Almost all of his over-the-fence power is to right, but most of the non-ground ball balls in play head out to left and center. During those 2008-2009 seasons, only two backstops managed to best a .400 wOBA on balls hit to the opposite field: Baker (.549) and Joe Mauer (.526). Petco Park — which is 367 feet to straight-away right and 387 to straight-away left — still suppresses offense from right-handed batters, but not nearly as much as it does against lefties (95 HR and 92 wOBA Park Factors). Baker more resembles a pull righty hitter than he does a pull lefty hitter.
Nick Hundley, the Padres’ incumbent backstop, has had some injury trouble over the last three seasons, including a fractured wrist (suffered on a hit-by-pitch), an oblique strain, and elbow surgery (loose bodies). When healthy though, he hits southpaws pretty hard, a .347 wOBA over the last two seasons (.332 vs. RHP). Baker is close to useless against lefties (career .277 wOBA), but he does a good amount of damage against righties (.343 wOBA). The Padres at least now have the makings of a pretty decent catching platoon, one that may help keep Hundley healthier (as well as Baker since he’s coming off the elbow surgery) while avoiding the Luis Martinezes of the world.
As for the 27-year-old LeBlanc, he’s basically the most Padres pitcher ever. He’s spent parts of the past four seasons with San Diego, throwing 293.1 IP across 52 starts and two relief appearances. With two fastballs in the mid-80’s (four-seamer and cutter) and a dead-fish changeup to go with his sparsely used low-70’s curveball, LeBlanc allows an extreme amount of fly balls (just 34.7% grounders) and struggles to miss bats (6.29 K/9 and 15.0 K%). He’s good but not great at limiting walks (3.15 BB/9 and 8.3 BB% last two seasons), and he doesn’t have the big platoon split that would make you think he’d be a serviceable lefty specialist out of the bullpen. His Triple-A performance (8.2 K/9 and 2.8 BB/9 with a ~3.75 FIP) is better than the ERA (4.62) would suggest (376.1 IP), but I think this is one of the few cases where we can look at a guy’s home/road split and get the entire story: 2.97 ERA and a 4.13 FIP at Petco Park (148.2 IP), but a 6.16 ERA and a 5.59 FIP on the road (144.2 IP).
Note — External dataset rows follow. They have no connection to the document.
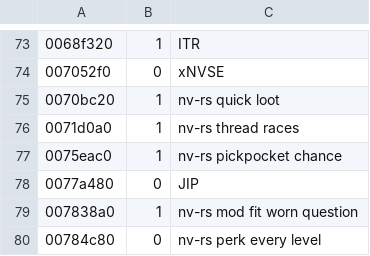
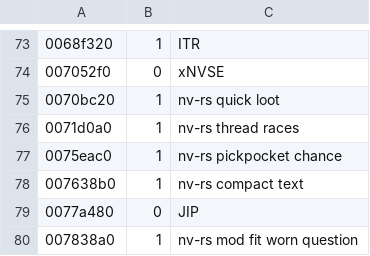
Before and after one commit to Lhomer/nv-rs, a TSV file: crates/engine-core/data/overridable.tsv, drawn as a sheet; only a part is shown, gaps mark what is left out; the shorter side is filled out with more unchanged rows; the diff names each change by its address in the sheet, - before the commit and + after, or states it on an @@ line.

```diff
--- a/crates/engine-core/data/overridable.tsv
+++ b/crates/engine-core/data/overridable.tsv
+row 78: 007638b0 | 1 | nv-rs compact text
```
Also changed, not shown: 7 other files.
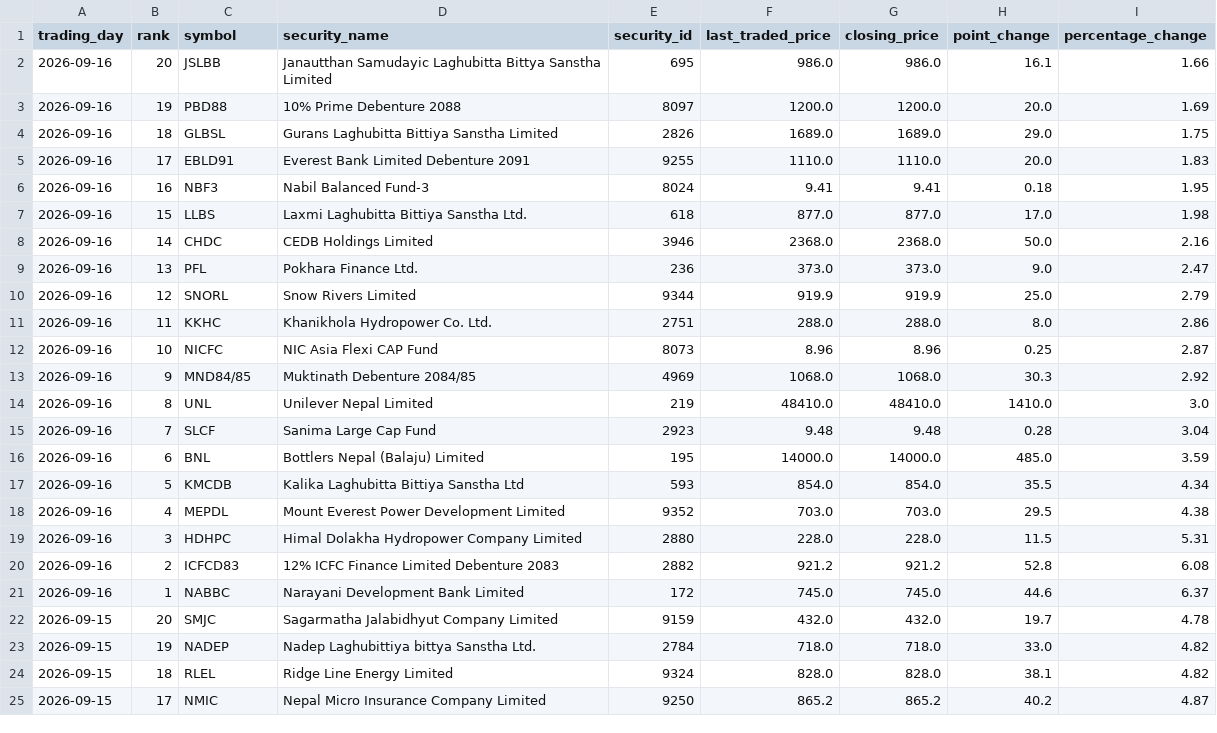
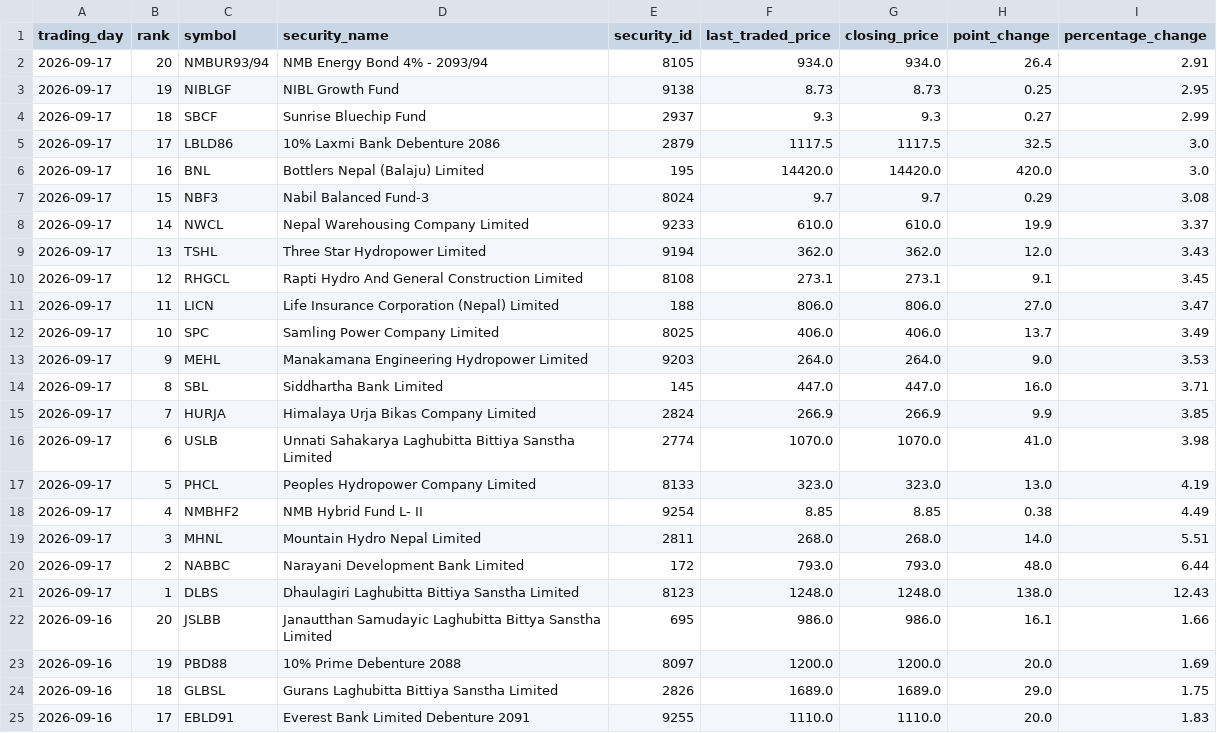
Before and after one commit to h0miez4evr/Nepse_automation, a CSV file: nepse_data/nepse_top20_gainers.csv, drawn as a sheet; only a part is shown; the shorter side is filled out with more unchanged rows; the diff names each change by its address in the sheet, - before the commit and + after, or states it on an @@ line.

```diff
--- a/nepse_data/nepse_top20_gainers.csv
+++ b/nepse_data/nepse_top20_gainers.csv
+row 2: 2026-09-17 | 20 | NMBUR93/94 | NMB Energy Bond 4% - 2093/94 | 8105 | 934.0 | 934.0 | 26.4 | 2.91
+row 3: 2026-09-17 | 19 | NIBLGF | NIBL Growth Fund | 9138 | 8.73 | 8.73 | 0.25 | 2.95
+row 4: 2026-09-17 | 18 | SBCF | Sunrise Bluechip Fund | 2937 | 9.3 | 9.3 | 0.27 | 2.99
+row 5: 2026-09-17 | 17 | LBLD86 | 10% Laxmi Bank Debenture 2086 | 2879 | 1117.5 | 1117.5 | 32.5 | 3.0
+row 6: 2026-09-17 | 16 | BNL | Bottlers Nepal (Balaju) Limited | 195 | 14420.0 | 14420.0 | 420.0 | 3.0
+row 7: 2026-09-17 | 15 | NBF3 | Nabil Balanced Fund-3 | 8024 | 9.7 | 9.7 | 0.29 | 3.08
+row 8: 2026-09-17 | 14 | NWCL | Nepal Warehousing Company Limited | 9233 | 610.0 | 610.0 | 19.9 | 3.37
+row 9: 2026-09-17 | 13 | TSHL | Three Star Hydropower Limited | 9194 | 362.0 | 362.0 | 12.0 | 3.43
+row 10: 2026-09-17 | 12 | RHGCL | Rapti Hydro And General Construction Limited | 8108 | 273.1 | 273.1 | 9.1 | 3.45
+row 11: 2026-09-17 | 11 | LICN | Life Insurance Corporation (Nepal) Limited | 188 | 806.0 | 806.0 | 27.0 | 3.47
+row 12: 2026-09-17 | 10 | SPC | Samling Power Company Limited | 8025 | 406.0 | 406.0 | 13.7 | 3.49
+row 13: 2026-09-17 | 9 | MEHL | Manakamana Engineering Hydropower Limited | 9203 | 264.0 | 264.0 | 9.0 | 3.53
+row 14: 2026-09-17 | 8 | SBL | Siddhartha Bank Limited | 145 | 447.0 | 447.0 | 16.0 | 3.71
+row 15: 2026-09-17 | 7 | HURJA | Himalaya Urja Bikas Company Limited | 2824 | 266.9 | 266.9 | 9.9 | 3.85
+row 16: 2026-09-17 | 6 | USLB | Unnati Sahakarya Laghubitta Bittiya Sanstha Limited | 2774 | 1070.0 | 1070.0 | 41.0 | 3.98
+row 17: 2026-09-17 | 5 | PHCL | Peoples Hydropower Company Limited | 8133 | 323.0 | 323.0 | 13.0 | 4.19
+row 18: 2026-09-17 | 4 | NMBHF2 | NMB Hybrid Fund L- II | 9254 | 8.85 | 8.85 | 0.38 | 4.49
+row 19: 2026-09-17 | 3 | MHNL | Mountain Hydro Nepal Limited | 2811 | 268.0 | 268.0 | 14.0 | 5.51
+row 20: 2026-09-17 | 2 | NABBC | Narayani Development Bank Limited | 172 | 793.0 | 793.0 | 48.0 | 6.44
+row 21: 2026-09-17 | 1 | DLBS | Dhaulagiri Laghubitta Bittiya Sanstha Limited | 8123 | 1248.0 | 1248.0 | 138.0 | 12.43
```
Also changed, not shown: nepse_data/nepse_top20_relative_strength.csv, nepse_data/nepse_top20_transactions.csv, 2 other files.
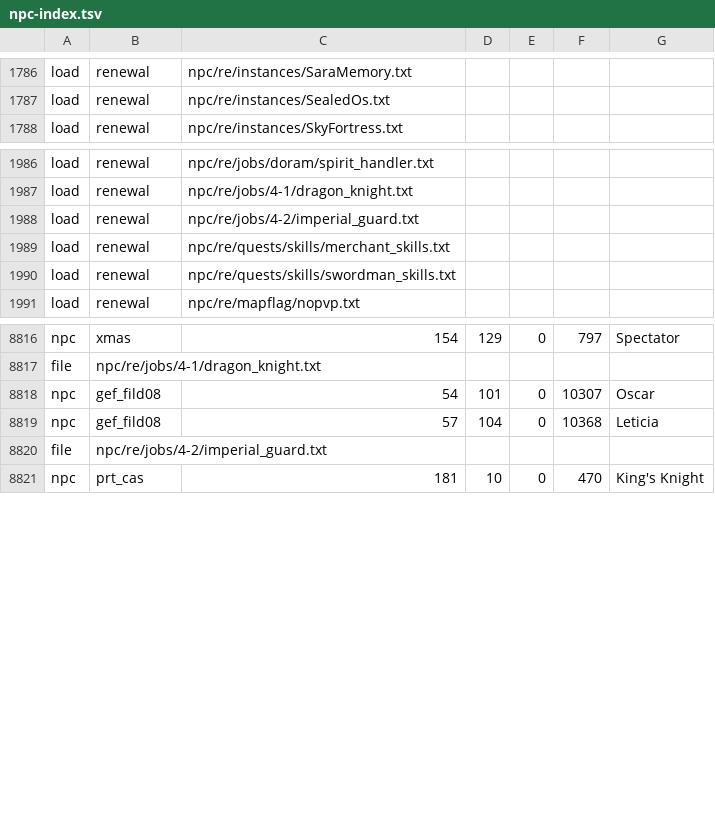
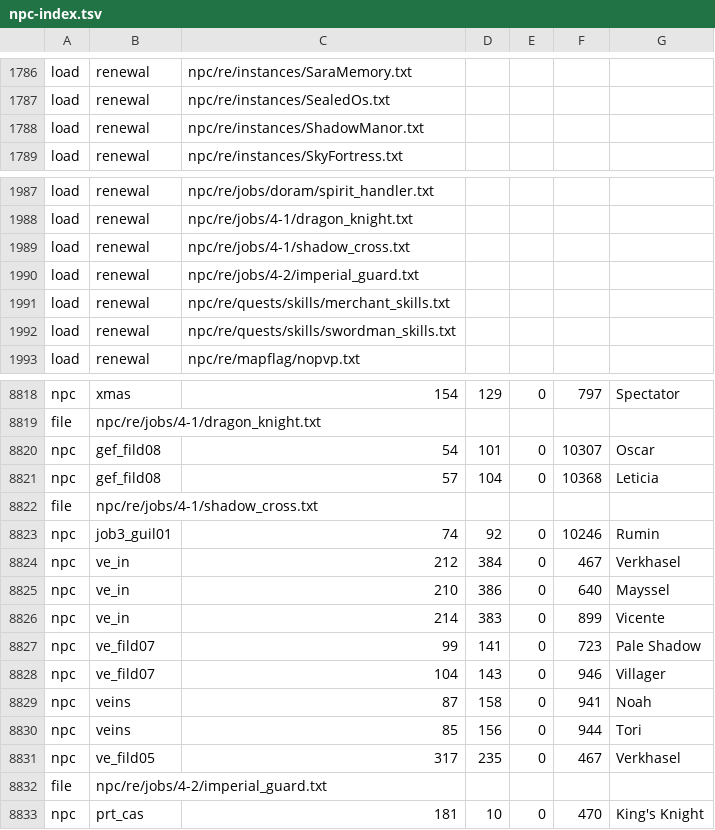
Before and after one commit to 3122380113/ragnarokoffline.app, a TSV file: mods/navigation-server-npcs/npc-index.tsv, drawn as a sheet; only a part is shown, gaps mark what is left out; the diff names each change by its address in the sheet, - before the commit and + after, or states it on an @@ line.

```diff
--- a/mods/navigation-server-npcs/npc-index.tsv
+++ b/mods/navigation-server-npcs/npc-index.tsv
+row 1788: load | renewal | npc/re/instances/ShadowManor.txt
+row 1989: load | renewal | npc/re/jobs/4-1/shadow_cross.txt
+row 8822: file | npc/re/jobs/4-1/shadow_cross.txt
+row 8823: npc | job3_guil01 | 74 | 92 | 0 | 10246 | Rumin
+row 8824: npc | ve_in | 212 | 384 | 0 | 467 | Verkhasel
+row 8825: npc | ve_in | 210 | 386 | 0 | 640 | Mayssel
+row 8826: npc | ve_in | 214 | 383 | 0 | 899 | Vicente
+row 8827: npc | ve_fild07 | 99 | 141 | 0 | 723 | Pale Shadow
+row 8828: npc | ve_fild07 | 104 | 143 | 0 | 946 | Villager
+row 8829: npc | veins | 87 | 158 | 0 | 941 | Noah
+row 8830: npc | veins | 85 | 156 | 0 | 944 | Tori
+row 8831: npc | ve_fild05 | 317 | 235 | 0 | 467 | Verkhasel
```
Also changed, not shown: mods/navigation-server-monsters/mob-index.tsv, mods/navigation-server-warps/warp-index.tsv, 1 other file.
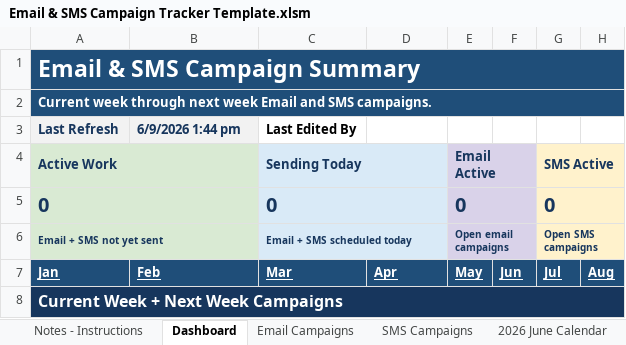
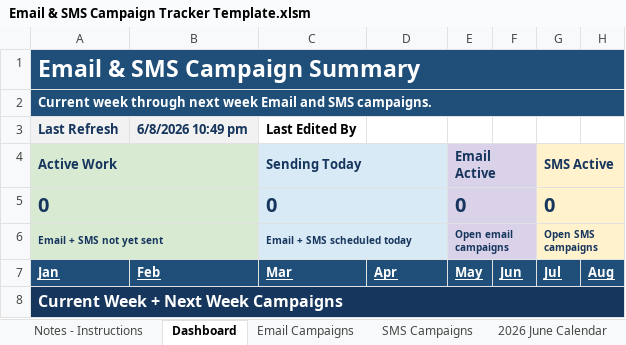
Before and after one commit to PaulAndre0809/System-Production-Adorama, an Excel workbook: Production Tracker/Email & SMS Campaign Tracker Template.xlsm, sheet Dashboard, drawn as a sheet; only a part is shown; values as stored, in another font and other column widths than the file's, no borders; charts and pictures and conditional formats and table styles not drawn; the diff names each change by its address in the sheet, - before the commit and + after, or states it on an @@ line.

```diff
--- a/Production Tracker/Email & SMS Campaign Tracker Template.xlsm (sheet Dashboard)
+++ b/Production Tracker/Email & SMS Campaign Tracker Template.xlsm (sheet Dashboard)
-B3: 6/9/2026 1:44 pm
+B3: 6/8/2026 10:49 pm
```
Also changed, not shown: sheet Notes - Instructions, sheet 2026 June Calendar, sheet 2026 July Calendar, Production Tracker/Email & SMS Campaign Tracker.xlsm, 8 other files.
Again, Baker alone won’t revive San Diego’s dormant offense, but he will help. He draws walks, hits right-handers, and has a knack for hitting the ball towards the “small” part of his new home park. Yeah, he’s only thrown out 19% of attempted base stealers in the bigs, but his minor league track record is a bit better (26%). Perhaps the elbow hurt his performance a bit. Baker could add a win to the Padres’ ledger in 2012, maybe even a bit more, and they have him under control as an arbitration-eligible player through 2014. All it cost them was a pitcher that’s as close to replacement level as it gets.